The Range Rover Velar won 2018’s World Car Design of the Year for its focus on innovation and sustainability. It has a fully leather-free option.

According to Business Insider, “The World Car Design of the Year category, and the corresponding award, are meant to highlight new vehicles with innovation and style that push established boundaries.” The winner was decided by a panel consisting of seven “highly respected world design experts.”

“The Range Rover Velar is an outstanding, superior SUV,” Professor Dr Ralf Speth, Jaguar Land Rover CEO, said. “Compelling modernity, eye-catching design, innovative Touch Pro Duo infotainment technology and a clear focus on sustainability – what a combination. This product speaks for itself.”

Changing Attitudes

When asked about the decision to offer a leather-free interior two years ago, Land Rover design director Gerry McGovern told Drive“The attitude towards animal by-products is changing.That whole world of luxury is becoming more sophisticated,” he said. “And people are looking for ways to reconcile the way we use the world to create these products, things like fabrics that are more sustainable and have a better sustainable footprint.

McGovern concluded his thoughts, stating that he’d personally be “quite happy” to move away from leather “tomorrow.”

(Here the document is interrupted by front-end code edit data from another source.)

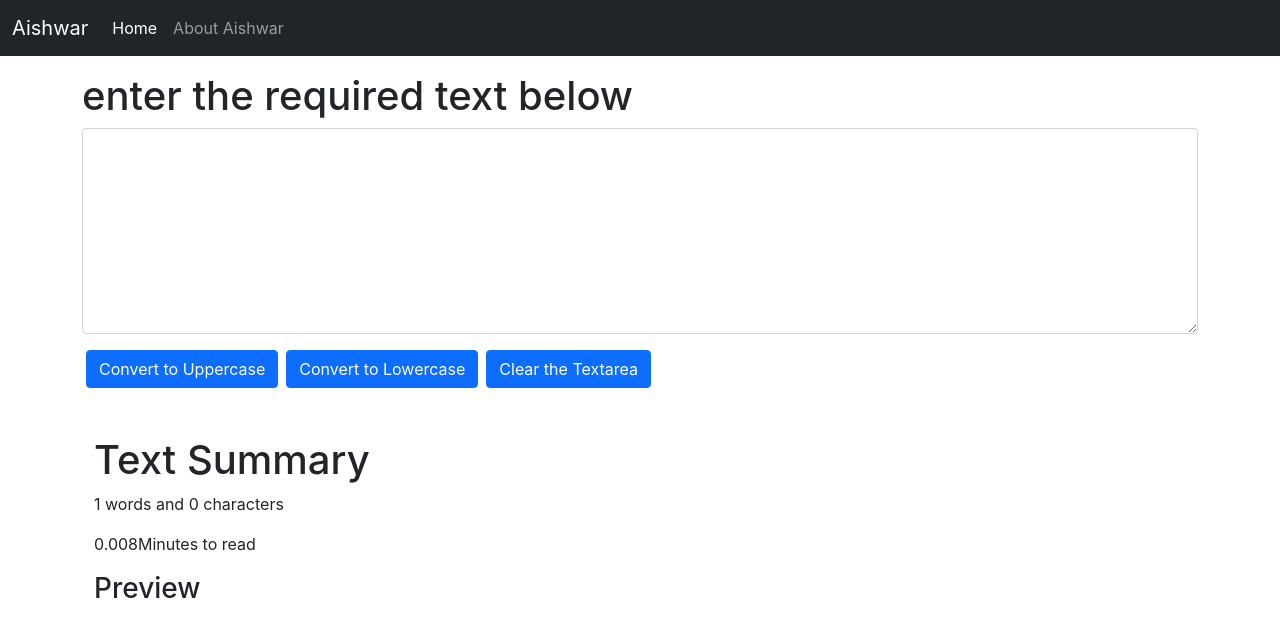
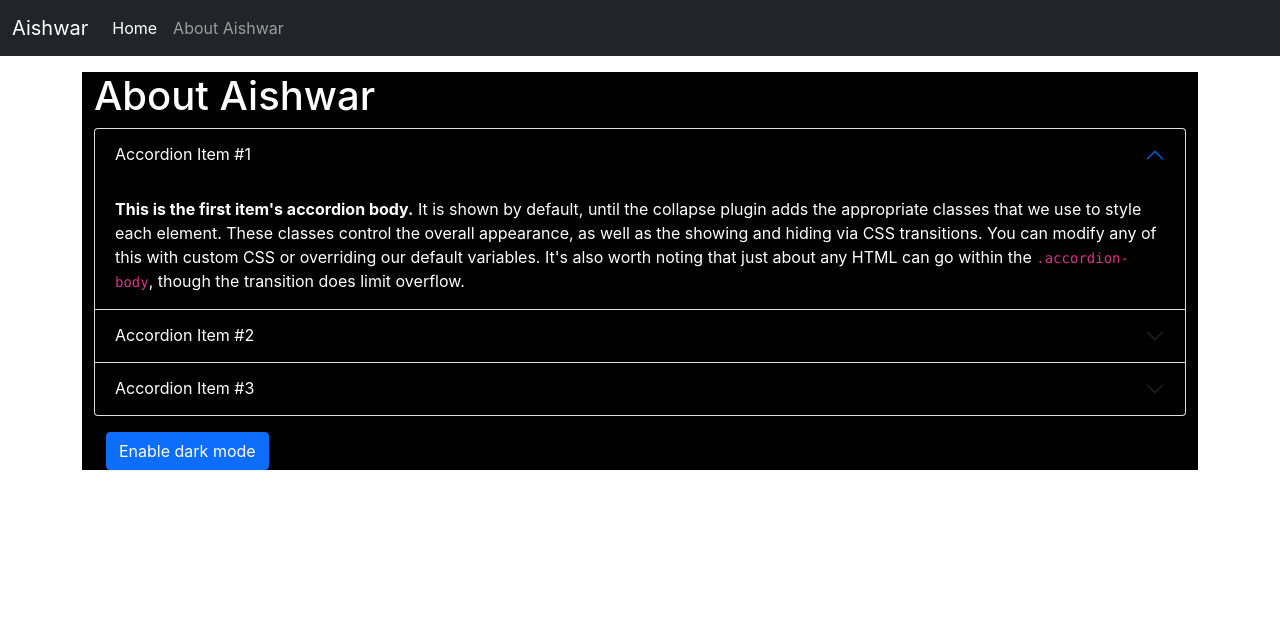
Before and after one commit to mrworld196wide/01_textutils, a React (Create React App) app: page / in a window 1280 px wide. Shown: the top 636 px of the page. Built offline with nearby package versions, Linux system fonts and the light colour scheme.

Commit message:
Creating "Enable Dark Mode" Using useState Hook

```diff
--- a/src/App.js
+++ b/src/App.js
@@ -1,13 +1,15 @@
 import './App.css';
+import About from './components/About';
 import Navbar from './components/Navbar';
-import Textform from './components/Textform';
+// import Textform from './components/Textform';
 
 function App() {
   return (
     <>
       <Navbar title="Aishwar" aboutText="About Aishwar" />
       <div className="container my-3">
-      <Textform heading="enter the required text below" />
+      {/* <Textform heading="enter the required text below" /> */}
+      <About/>
       </div>
     </>
   );
--- /dev/null
+++ b/src/components/About.js
@@ -0,0 +1,74 @@
+import React, {useState} from 'react'
+
+export default function About() {
+    const [myStyle, setMyStyle] = useState({
+        backgroundColor: 'black',
+        color: 'white'
+    })
+    const [btntext, setBtnText] = useState("Enable dark mode")
+
+    const toggleStyle=()=>{
+        if(myStyle.color === 'white'){
+            setMyStyle({
+                color:'black',
+                backgroundColor: 'white',
+                border: '1px solid white'
+            })
+            setBtnText("Enable light mode")
+        }
+        else{
+            setMyStyle({
+                color:'white',
+                backgroundColor: 'black'
+            })
+            setBtnText("Enable dark mode")
+        }
+    }
+
+    return (
+        <div className='container' style={myStyle}>
+            <h1 className="my-2">About Aishwar</h1>
+            <div className="accordion" id="accordionExample" style={myStyle}>
+                <div className="accordion-item">
+                    <h2 className="accordion-header" id="headingOne">
+                        <button className="accordion-button" type="button" data-bs-toggle="collapse" data-bs-target="#collapseOne" aria-expanded="true" aria-controls="collapseOne" style={myStyle}>
+                            Accordion Item #1
+                        </button>
+                    </h2>
+                    <div id="collapseOne" className="accordion-collapse collapse show" aria-labelledby="headingOne" data-bs-parent="#accordionExample">
+                        <div className="accordion-body" style={myStyle}>
+                            <strong>This is the first item's accordion body.</strong> It is shown by default, until the collapse plugin adds the appropriate classes that we use to style each element. These classes control the overall appearance, as well as the showing and hiding via CSS transitions. You can modify any of this with custom CSS or overriding our default variables. It's also worth noting that just about any HTML can go within the <code>.accordion-body</code>, though the transition does limit overflow.
+                        </div>
+                    </div>
+                 </div>
+                <div className="accordion-item">
+                    <h2 className="accordion-header" id="headingTwo">
+                        <button className="accordion-button collapsed" type="button" data-bs-toggle="collapse" data-bs-target="#collapseTwo" aria-expanded="false" aria-controls="collapseTwo" style={myStyle}>
+                            Accordion Item #2
+                        </button>
+                    </h2>
+                    <div id="collapseTwo" className="accordion-collapse collapse" aria-labelledby="headingTwo" data-bs-parent="#accordionExample">
+                        <div className="accordion-body" style={myStyle}>
+                            <strong>This is the second item's accordion body.</strong> It is hidden by default, until the collapse plugin adds the appropriate classes that we use to style each element. These classes control the overall appearance, as well as the showing and hiding via CSS transitions. You can modify any of this with custom CSS or overriding our default variables. It's also worth noting that just about any HTML can go within the <code>.accordion-body</code>, though the transition does limit overflow.
+                        </div>
+                    </div>
+                </div>
+                <div className="accordion-item">
+                    <h2 className="accordion-header" id="headingThree">
+                        <button className="accordion-button collapsed" type="button" data-bs-toggle="collapse" data-bs-target="#collapseThree" aria-expanded="false" aria-controls="collapseThree" style={myStyle}>
+                            Accordion Item #3
+                        </button>
+                    </h2>
+                    <div id="collapseThree" className="accordion-collapse collapse" aria-labelledby="headingThree" data-bs-parent="#accordionExample">
+                        <div className="accordion-body" style={myStyle}>
+                            <strong>This is the third item's accordion body.</strong> It is hidden by default, until the collapse plugin adds the appropriate classes that we use to style each element. These classes control the overall appearance, as well as the showing and hiding via CSS transitions. You can modify any of this with custom CSS or overriding our default variables. It's also worth noting that just about any HTML can go within the <code>.accordion-body</code>, though the transition does limit overflow.
+                        </div>
+                    </div>
+                </div>
+            </div>
+            <div className="container my-3">
+                <button onClick={toggleStyle} type='button' className='btn btn-primary'>{btntext} </button>
+            </div>
+        </div>
+    )
+}
```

It’s a result of his ethics: “I don’t like that we have to slaughter all those cows to create leather.”

Using a Wool Blend

The leather-free Suedecloth interior by Kvadrat includes a wool blend.

While many are aware of the cruelties of the leather and fur industries, few realize that wool is not kind to animals. An estimated one million sheep die each year as a result of cold exposure from being sheared too early.

Other perils faced by sheep in the wool industry include mulesing, a practice used to prevent flies from laying eggs in the skin folds. But mulesing is painful for the sheep. The farmers cut the skin from the animals’ backs and tails without the use of anesthetic. Sheep who no longer produce as much wool are not considered profitable and are typically sold for slaughter.